Stored data entries
--------------------------------------------------
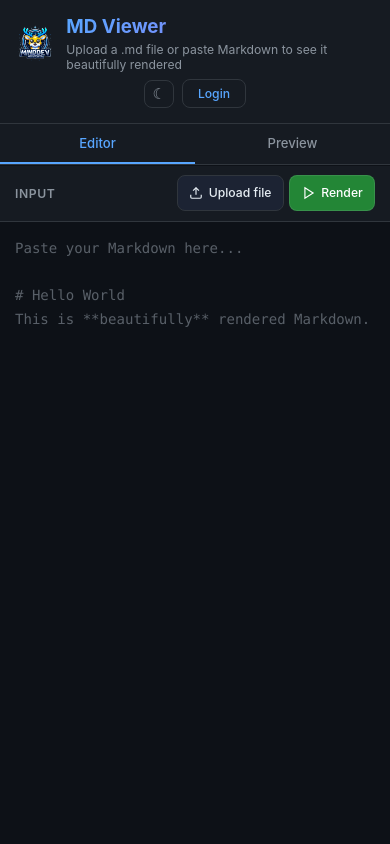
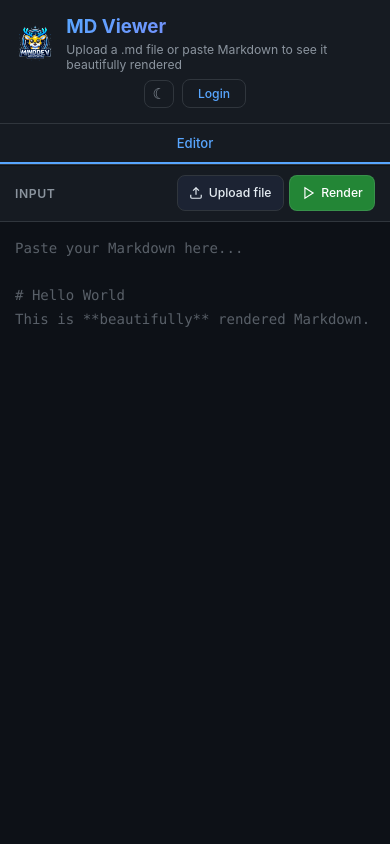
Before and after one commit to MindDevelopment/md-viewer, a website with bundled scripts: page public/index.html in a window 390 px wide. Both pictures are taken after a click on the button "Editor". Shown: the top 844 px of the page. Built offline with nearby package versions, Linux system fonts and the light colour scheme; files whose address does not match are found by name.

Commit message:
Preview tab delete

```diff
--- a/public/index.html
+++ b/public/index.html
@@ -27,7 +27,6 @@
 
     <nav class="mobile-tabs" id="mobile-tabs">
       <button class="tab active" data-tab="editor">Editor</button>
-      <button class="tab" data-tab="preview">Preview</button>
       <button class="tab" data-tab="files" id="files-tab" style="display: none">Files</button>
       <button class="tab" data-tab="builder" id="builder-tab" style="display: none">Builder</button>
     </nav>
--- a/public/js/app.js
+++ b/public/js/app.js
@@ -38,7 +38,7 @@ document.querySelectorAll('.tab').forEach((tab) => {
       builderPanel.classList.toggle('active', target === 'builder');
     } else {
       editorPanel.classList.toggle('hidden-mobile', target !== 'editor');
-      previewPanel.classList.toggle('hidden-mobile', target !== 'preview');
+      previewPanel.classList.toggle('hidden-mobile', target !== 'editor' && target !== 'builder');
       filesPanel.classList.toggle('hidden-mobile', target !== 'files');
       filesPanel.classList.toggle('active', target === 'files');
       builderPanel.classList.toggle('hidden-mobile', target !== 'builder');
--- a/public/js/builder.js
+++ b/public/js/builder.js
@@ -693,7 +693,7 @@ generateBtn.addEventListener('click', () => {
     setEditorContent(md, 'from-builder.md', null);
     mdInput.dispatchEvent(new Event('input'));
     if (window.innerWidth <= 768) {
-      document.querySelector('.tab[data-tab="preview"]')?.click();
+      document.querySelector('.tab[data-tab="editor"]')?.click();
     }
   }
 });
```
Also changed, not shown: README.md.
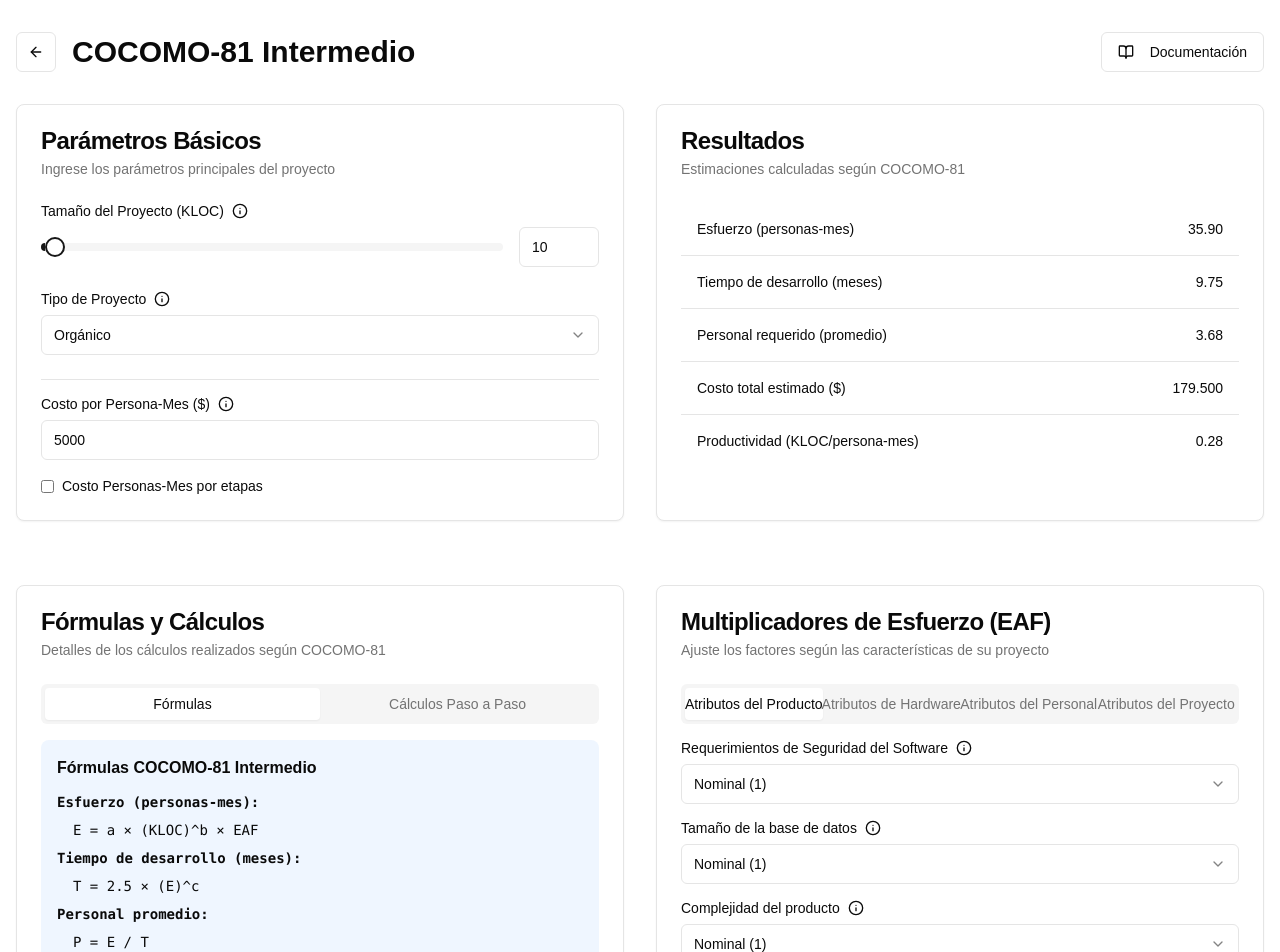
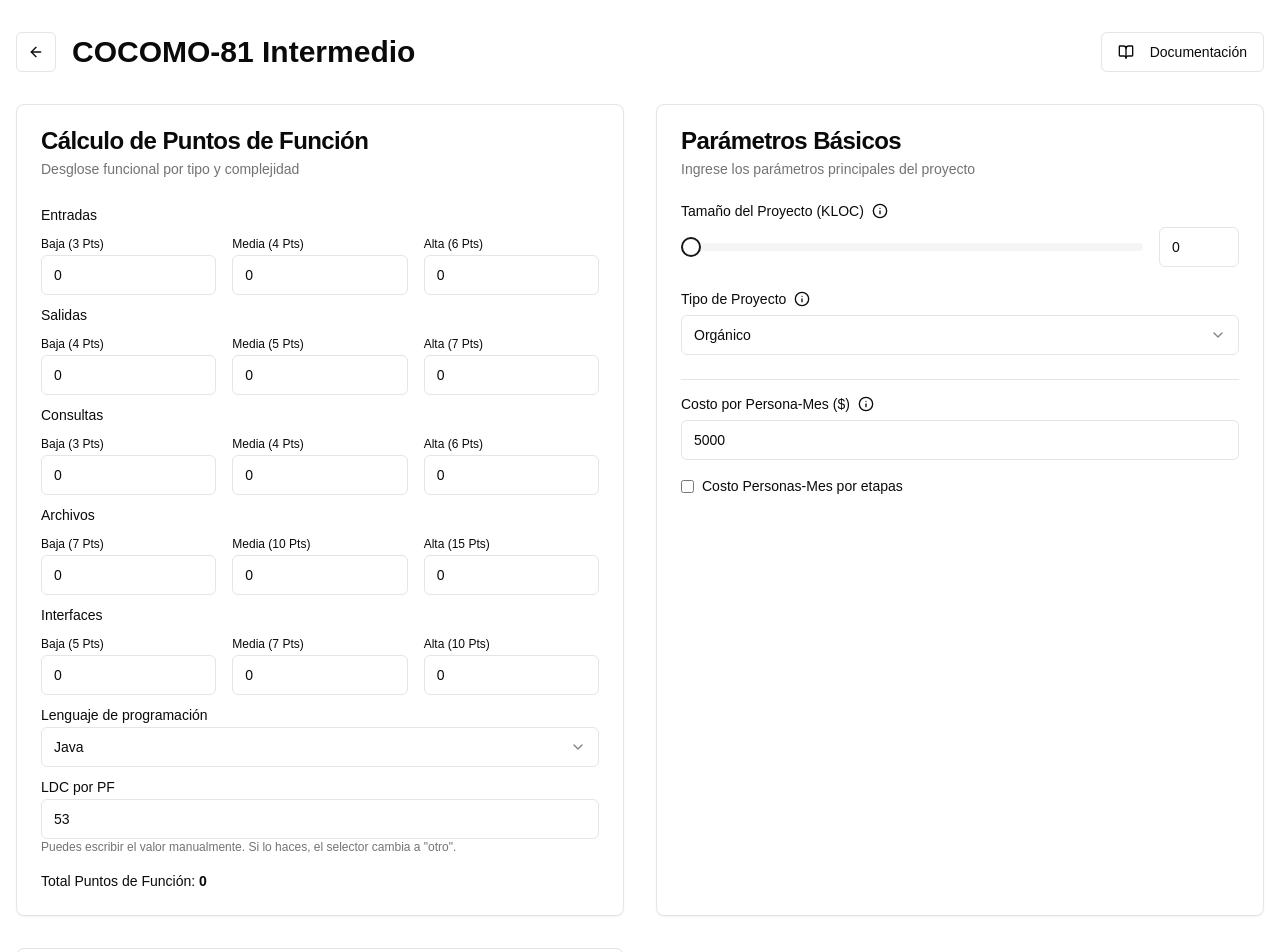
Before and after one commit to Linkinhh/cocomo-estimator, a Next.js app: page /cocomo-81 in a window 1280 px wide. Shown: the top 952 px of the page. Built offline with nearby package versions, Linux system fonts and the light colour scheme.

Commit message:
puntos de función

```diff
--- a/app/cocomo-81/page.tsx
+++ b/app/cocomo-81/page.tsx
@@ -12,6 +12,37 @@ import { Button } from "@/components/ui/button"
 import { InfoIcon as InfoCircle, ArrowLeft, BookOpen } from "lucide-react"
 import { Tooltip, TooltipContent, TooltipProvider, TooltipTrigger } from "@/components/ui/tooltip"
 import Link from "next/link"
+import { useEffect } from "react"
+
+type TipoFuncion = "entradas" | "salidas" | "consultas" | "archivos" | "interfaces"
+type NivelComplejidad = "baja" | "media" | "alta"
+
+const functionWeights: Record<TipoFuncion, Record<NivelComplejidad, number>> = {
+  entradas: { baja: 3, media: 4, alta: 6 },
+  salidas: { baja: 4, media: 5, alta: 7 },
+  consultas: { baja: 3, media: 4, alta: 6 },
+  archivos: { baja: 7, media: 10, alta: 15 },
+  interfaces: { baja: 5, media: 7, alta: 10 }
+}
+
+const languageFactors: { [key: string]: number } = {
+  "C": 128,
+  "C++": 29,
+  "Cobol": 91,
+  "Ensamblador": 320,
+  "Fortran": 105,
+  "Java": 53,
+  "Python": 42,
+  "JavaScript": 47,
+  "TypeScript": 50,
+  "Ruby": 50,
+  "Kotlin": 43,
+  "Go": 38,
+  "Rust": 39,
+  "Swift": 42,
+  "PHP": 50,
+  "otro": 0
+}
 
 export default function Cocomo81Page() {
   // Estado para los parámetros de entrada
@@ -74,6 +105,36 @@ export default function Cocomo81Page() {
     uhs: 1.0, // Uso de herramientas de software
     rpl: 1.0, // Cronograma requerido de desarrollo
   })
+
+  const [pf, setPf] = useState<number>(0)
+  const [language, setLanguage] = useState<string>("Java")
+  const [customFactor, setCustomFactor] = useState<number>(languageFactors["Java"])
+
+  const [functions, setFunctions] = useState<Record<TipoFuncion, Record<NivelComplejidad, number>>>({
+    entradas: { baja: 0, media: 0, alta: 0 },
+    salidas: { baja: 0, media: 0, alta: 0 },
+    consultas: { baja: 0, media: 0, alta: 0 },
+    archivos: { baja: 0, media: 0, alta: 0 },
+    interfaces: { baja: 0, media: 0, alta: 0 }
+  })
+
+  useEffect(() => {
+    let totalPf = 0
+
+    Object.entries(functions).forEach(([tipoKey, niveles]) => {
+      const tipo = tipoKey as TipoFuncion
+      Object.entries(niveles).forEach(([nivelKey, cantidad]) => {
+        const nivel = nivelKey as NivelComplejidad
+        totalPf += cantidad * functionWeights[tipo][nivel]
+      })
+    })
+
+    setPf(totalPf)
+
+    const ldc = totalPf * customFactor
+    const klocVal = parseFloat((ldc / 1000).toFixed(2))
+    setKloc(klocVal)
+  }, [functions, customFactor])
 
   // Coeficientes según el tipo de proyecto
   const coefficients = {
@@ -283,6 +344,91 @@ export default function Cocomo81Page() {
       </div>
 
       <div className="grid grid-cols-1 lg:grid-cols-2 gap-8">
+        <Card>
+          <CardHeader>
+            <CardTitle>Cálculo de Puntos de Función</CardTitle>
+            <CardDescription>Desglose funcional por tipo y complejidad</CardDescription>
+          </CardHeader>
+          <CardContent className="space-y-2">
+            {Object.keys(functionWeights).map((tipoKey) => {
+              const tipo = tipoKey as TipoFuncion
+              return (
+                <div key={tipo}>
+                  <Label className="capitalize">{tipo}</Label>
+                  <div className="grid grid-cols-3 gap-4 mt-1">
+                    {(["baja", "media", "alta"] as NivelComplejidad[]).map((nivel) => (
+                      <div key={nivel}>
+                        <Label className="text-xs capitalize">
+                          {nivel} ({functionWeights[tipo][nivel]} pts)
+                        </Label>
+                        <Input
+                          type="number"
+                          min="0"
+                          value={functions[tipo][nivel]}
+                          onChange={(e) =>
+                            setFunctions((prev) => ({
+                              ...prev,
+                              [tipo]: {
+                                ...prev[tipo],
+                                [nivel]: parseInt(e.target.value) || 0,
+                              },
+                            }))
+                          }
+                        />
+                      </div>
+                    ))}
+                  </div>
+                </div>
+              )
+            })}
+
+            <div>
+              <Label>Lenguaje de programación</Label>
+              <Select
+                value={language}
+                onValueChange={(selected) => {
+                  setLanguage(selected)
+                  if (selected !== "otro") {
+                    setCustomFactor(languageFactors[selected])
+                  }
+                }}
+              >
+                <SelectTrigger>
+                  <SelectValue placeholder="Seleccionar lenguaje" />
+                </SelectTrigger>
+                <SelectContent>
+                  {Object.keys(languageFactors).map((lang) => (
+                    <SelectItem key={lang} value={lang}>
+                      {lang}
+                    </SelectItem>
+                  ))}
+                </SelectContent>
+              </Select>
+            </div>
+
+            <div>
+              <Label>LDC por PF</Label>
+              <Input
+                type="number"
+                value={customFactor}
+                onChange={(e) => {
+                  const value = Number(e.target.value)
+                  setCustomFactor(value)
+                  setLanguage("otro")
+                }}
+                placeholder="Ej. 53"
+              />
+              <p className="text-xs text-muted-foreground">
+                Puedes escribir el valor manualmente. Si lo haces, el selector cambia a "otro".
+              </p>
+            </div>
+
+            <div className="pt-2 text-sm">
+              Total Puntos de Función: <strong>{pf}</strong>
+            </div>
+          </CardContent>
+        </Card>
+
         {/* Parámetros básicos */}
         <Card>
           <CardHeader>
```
--------------------------------------------------
* _What the task requires_
Above are records with pictures; repeat them exactly, but without the pictures.

* _Task output_
Before and after one commit to MindDevelopment/md-viewer, a website with bundled scripts: page public/index.html in a window 390 px wide. Both pictures are taken after a click on the button "Editor". Shown: the top 844 px of the page. Built offline with nearby package versions, Linux system fonts and the light colour scheme; files whose address does not match are found by name.

Commit message:
Preview tab delete

```diff
--- a/public/index.html
+++ b/public/index.html
@@ -27,7 +27,6 @@
 
     <nav class="mobile-tabs" id="mobile-tabs">
       <button class="tab active" data-tab="editor">Editor</button>
-      <button class="tab" data-tab="preview">Preview</button>
       <button class="tab" data-tab="files" id="files-tab" style="display: none">Files</button>
       <button class="tab" data-tab="builder" id="builder-tab" style="display: none">Builder</button>
     </nav>
--- a/public/js/app.js
+++ b/public/js/app.js
@@ -38,7 +38,7 @@ document.querySelectorAll('.tab').forEach((tab) => {
       builderPanel.classList.toggle('active', target === 'builder');
     } else {
       editorPanel.classList.toggle('hidden-mobile', target !== 'editor');
-      previewPanel.classList.toggle('hidden-mobile', target !== 'preview');
+      previewPanel.classList.toggle('hidden-mobile', target !== 'editor' && target !== 'builder');
       filesPanel.classList.toggle('hidden-mobile', target !== 'files');
       filesPanel.classList.toggle('active', target === 'files');
       builderPanel.classList.toggle('hidden-mobile', target !== 'builder');
--- a/public/js/builder.js
+++ b/public/js/builder.js
@@ -693,7 +693,7 @@ generateBtn.addEventListener('click', () => {
     setEditorContent(md, 'from-builder.md', null);
     mdInput.dispatchEvent(new Event('input'));
     if (window.innerWidth <= 768) {
-      document.querySelector('.tab[data-tab="preview"]')?.click();
+      document.querySelector('.tab[data-tab="editor"]')?.click();
     }
   }
 });
```
Also changed, not shown: README.md.
Before and after one commit to Linkinhh/cocomo-estimator, a Next.js app: page /cocomo-81 in a window 1280 px wide. Shown: the top 952 px of the page. Built offline with nearby package versions, Linux system fonts and the light colour scheme.

Commit message:
puntos de función

```diff
--- a/app/cocomo-81/page.tsx
+++ b/app/cocomo-81/page.tsx
@@ -12,6 +12,37 @@ import { Button } from "@/components/ui/button"
 import { InfoIcon as InfoCircle, ArrowLeft, BookOpen } from "lucide-react"
 import { Tooltip, TooltipContent, TooltipProvider, TooltipTrigger } from "@/components/ui/tooltip"
 import Link from "next/link"
+import { useEffect } from "react"
+
+type TipoFuncion = "entradas" | "salidas" | "consultas" | "archivos" | "interfaces"
+type NivelComplejidad = "baja" | "media" | "alta"
+
+const functionWeights: Record<TipoFuncion, Record<NivelComplejidad, number>> = {
+  entradas: { baja: 3, media: 4, alta: 6 },
+  salidas: { baja: 4, media: 5, alta: 7 },
+  consultas: { baja: 3, media: 4, alta: 6 },
+  archivos: { baja: 7, media: 10, alta: 15 },
+  interfaces: { baja: 5, media: 7, alta: 10 }
+}
+
+const languageFactors: { [key: string]: number } = {
+  "C": 128,
+  "C++": 29,
+  "Cobol": 91,
+  "Ensamblador": 320,
+  "Fortran": 105,
+  "Java": 53,
+  "Python": 42,
+  "JavaScript": 47,
+  "TypeScript": 50,
+  "Ruby": 50,
+  "Kotlin": 43,
+  "Go": 38,
+  "Rust": 39,
+  "Swift": 42,
+  "PHP": 50,
+  "otro": 0
+}
 
 export default function Cocomo81Page() {
   // Estado para los parámetros de entrada
@@ -74,6 +105,36 @@ export default function Cocomo81Page() {
     uhs: 1.0, // Uso de herramientas de software
     rpl: 1.0, // Cronograma requerido de desarrollo
   })
+
+  const [pf, setPf] = useState<number>(0)
+  const [language, setLanguage] = useState<string>("Java")
+  const [customFactor, setCustomFactor] = useState<number>(languageFactors["Java"])
+
+  const [functions, setFunctions] = useState<Record<TipoFuncion, Record<NivelComplejidad, number>>>({
+    entradas: { baja: 0, media: 0, alta: 0 },
+    salidas: { baja: 0, media: 0, alta: 0 },
+    consultas: { baja: 0, media: 0, alta: 0 },
+    archivos: { baja: 0, media: 0, alta: 0 },
+    interfaces: { baja: 0, media: 0, alta: 0 }
+  })
+
+  useEffect(() => {
+    let totalPf = 0
+
+    Object.entries(functions).forEach(([tipoKey, niveles]) => {
+      const tipo = tipoKey as TipoFuncion
+      Object.entries(niveles).forEach(([nivelKey, cantidad]) => {
+        const nivel = nivelKey as NivelComplejidad
+        totalPf += cantidad * functionWeights[tipo][nivel]
+      })
+    })
+
+    setPf(totalPf)
+
+    const ldc = totalPf * customFactor
+    const klocVal = parseFloat((ldc / 1000).toFixed(2))
+    setKloc(klocVal)
+  }, [functions, customFactor])
 
   // Coeficientes según el tipo de proyecto
   const coefficients = {
@@ -283,6 +344,91 @@ export default function Cocomo81Page() {
       </div>
 
       <div className="grid grid-cols-1 lg:grid-cols-2 gap-8">
+        <Card>
+          <CardHeader>
+            <CardTitle>Cálculo de Puntos de Función</CardTitle>
+            <CardDescription>Desglose funcional por tipo y complejidad</CardDescription>
+          </CardHeader>
+          <CardContent className="space-y-2">
+            {Object.keys(functionWeights).map((tipoKey) => {
+              const tipo = tipoKey as TipoFuncion
+              return (
+                <div key={tipo}>
+                  <Label className="capitalize">{tipo}</Label>
+                  <div className="grid grid-cols-3 gap-4 mt-1">
+                    {(["baja", "media", "alta"] as NivelComplejidad[]).map((nivel) => (
+                      <div key={nivel}>
+                        <Label className="text-xs capitalize">
+                          {nivel} ({functionWeights[tipo][nivel]} pts)
+                        </Label>
+                        <Input
+                          type="number"
+                          min="0"
+                          value={functions[tipo][nivel]}
+                          onChange={(e) =>
+                            setFunctions((prev) => ({
+                              ...prev,
+                              [tipo]: {
+                                ...prev[tipo],
+                                [nivel]: parseInt(e.target.value) || 0,
+                              },
+                            }))
+                          }
+                        />
+                      </div>
+                    ))}
+                  </div>
+                </div>
+              )
+            })}
+
+            <div>
+              <Label>Lenguaje de programación</Label>
+              <Select
+                value={language}
+                onValueChange={(selected) => {
+                  setLanguage(selected)
+                  if (selected !== "otro") {
+                    setCustomFactor(languageFactors[selected])
+                  }
+                }}
+              >
+                <SelectTrigger>
+                  <SelectValue placeholder="Seleccionar lenguaje" />
+                </SelectTrigger>
+                <SelectContent>
+                  {Object.keys(languageFactors).map((lang) => (
+                    <SelectItem key={lang} value={lang}>
+                      {lang}
+                    </SelectItem>
+                  ))}
+                </SelectContent>
+              </Select>
+            </div>
+
+            <div>
+              <Label>LDC por PF</Label>
+              <Input
+                type="number"
+                value={customFactor}
+                onChange={(e) => {
+                  const value = Number(e.target.value)
+                  setCustomFactor(value)
+                  setLanguage("otro")
+                }}
+                placeholder="Ej. 53"
+              />
+              <p className="text-xs text-muted-foreground">
+                Puedes escribir el valor manualmente. Si lo haces, el selector cambia a "otro".
+              </p>
+            </div>
+
+            <div className="pt-2 text-sm">
+              Total Puntos de Función: <strong>{pf}</strong>
+            </div>
+          </CardContent>
+        </Card>
+
         {/* Parámetros básicos */}
         <Card>
           <CardHeader>
```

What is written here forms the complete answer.